## WHAT TO PRODUCE
Repeat every entry word for word, but leave the images out of your copy.

Structured diff data
==================================================
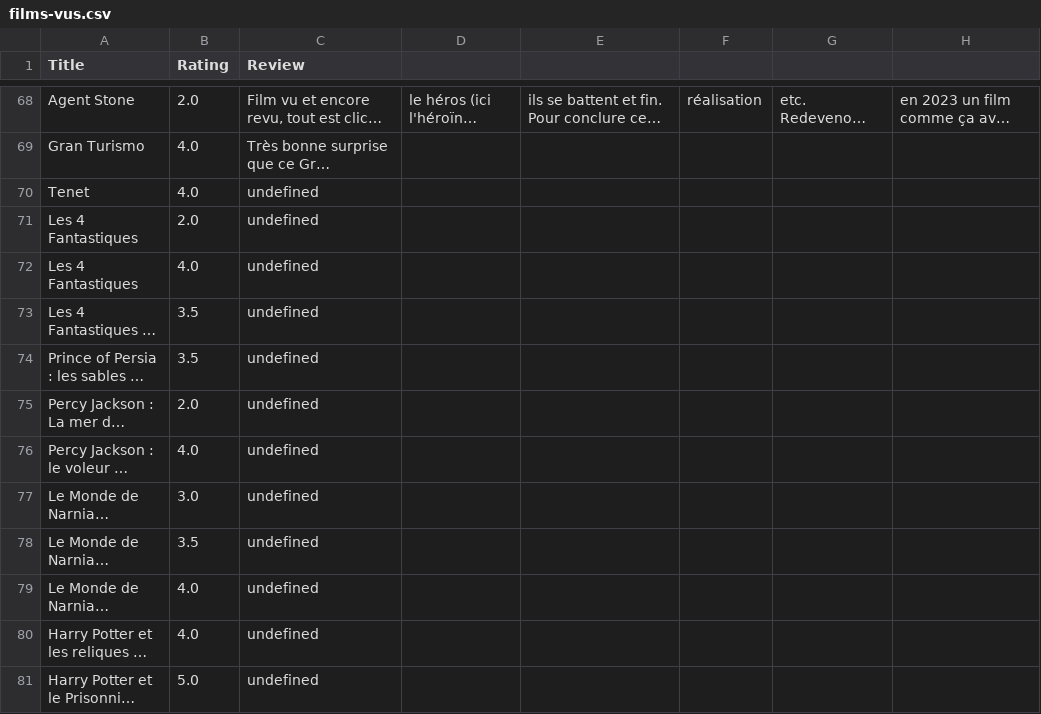
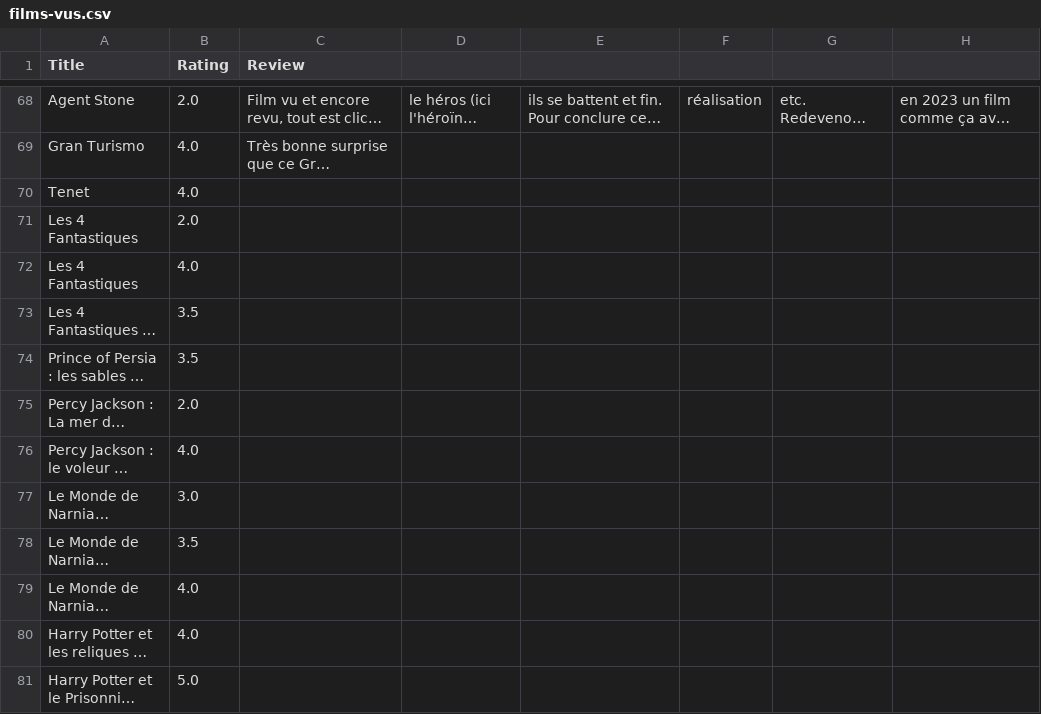
Before and after one commit to Poudlardo/Allocine2Letterboxd, a CSV file: films-vus.csv, drawn as a sheet; only a part is shown, gaps mark what is left out; long unchanged cells end in …; the diff covers the shown part only; the diff names each change by its address in the sheet, - before the commit and + after, or states it on an @@ line.

Commit message:
undefined string now is empty string

```diff
--- a/films-vus.csv
+++ b/films-vus.csv
-C70:C81 (Review): undefined
+C70:C81 (Review): (empty)
```
Also changed, not shown: 64 edited cells elsewhere in this file, 1 other file.
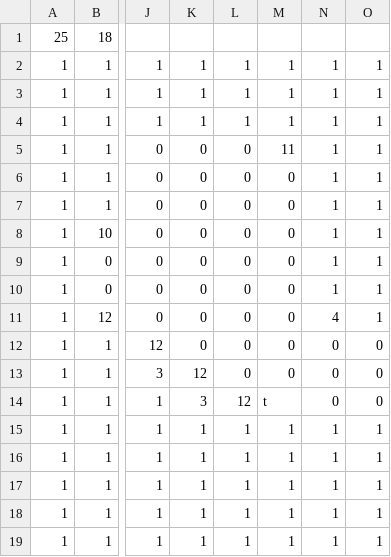
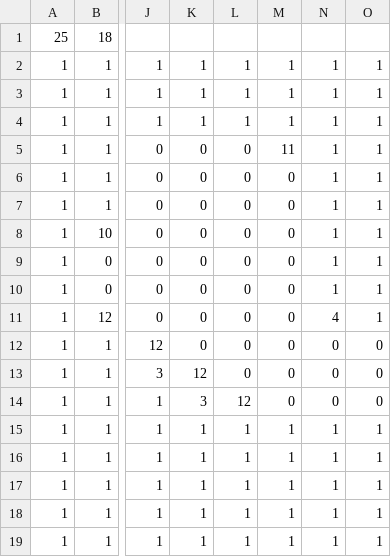
Before and after one commit to TeamTrickle/Trickle, a CSV file: trickleLibrary/OG2D/data/map/stage2.csv, drawn as a sheet; only a part is shown, gaps mark what is left out; the diff names each change by its address in the sheet, - before the commit and + after, or states it on an @@ line.

```diff
--- a/trickleLibrary/OG2D/data/map/stage2.csv
+++ b/trickleLibrary/OG2D/data/map/stage2.csv
-M14: t
+M14: 0
```
Also changed, not shown: 4 other files.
==================================================
## YOUR RESPONSE
Before and after one commit to Poudlardo/Allocine2Letterboxd, a CSV file: films-vus.csv, drawn as a sheet; only a part is shown, gaps mark what is left out; long unchanged cells end in …; the diff covers the shown part only; the diff names each change by its address in the sheet, - before the commit and + after, or states it on an @@ line.

Commit message:
undefined string now is empty string

```diff
--- a/films-vus.csv
+++ b/films-vus.csv
-C70:C81 (Review): undefined
+C70:C81 (Review): (empty)
```
Also changed, not shown: 64 edited cells elsewhere in this file, 1 other file.
Before and after one commit to TeamTrickle/Trickle, a CSV file: trickleLibrary/OG2D/data/map/stage2.csv, drawn as a sheet; only a part is shown, gaps mark what is left out; the diff names each change by its address in the sheet, - before the commit and + after, or states it on an @@ line.

```diff
--- a/trickleLibrary/OG2D/data/map/stage2.csv
+++ b/trickleLibrary/OG2D/data/map/stage2.csv
-M14: t
+M14: 0
```
Also changed, not shown: 4 other files.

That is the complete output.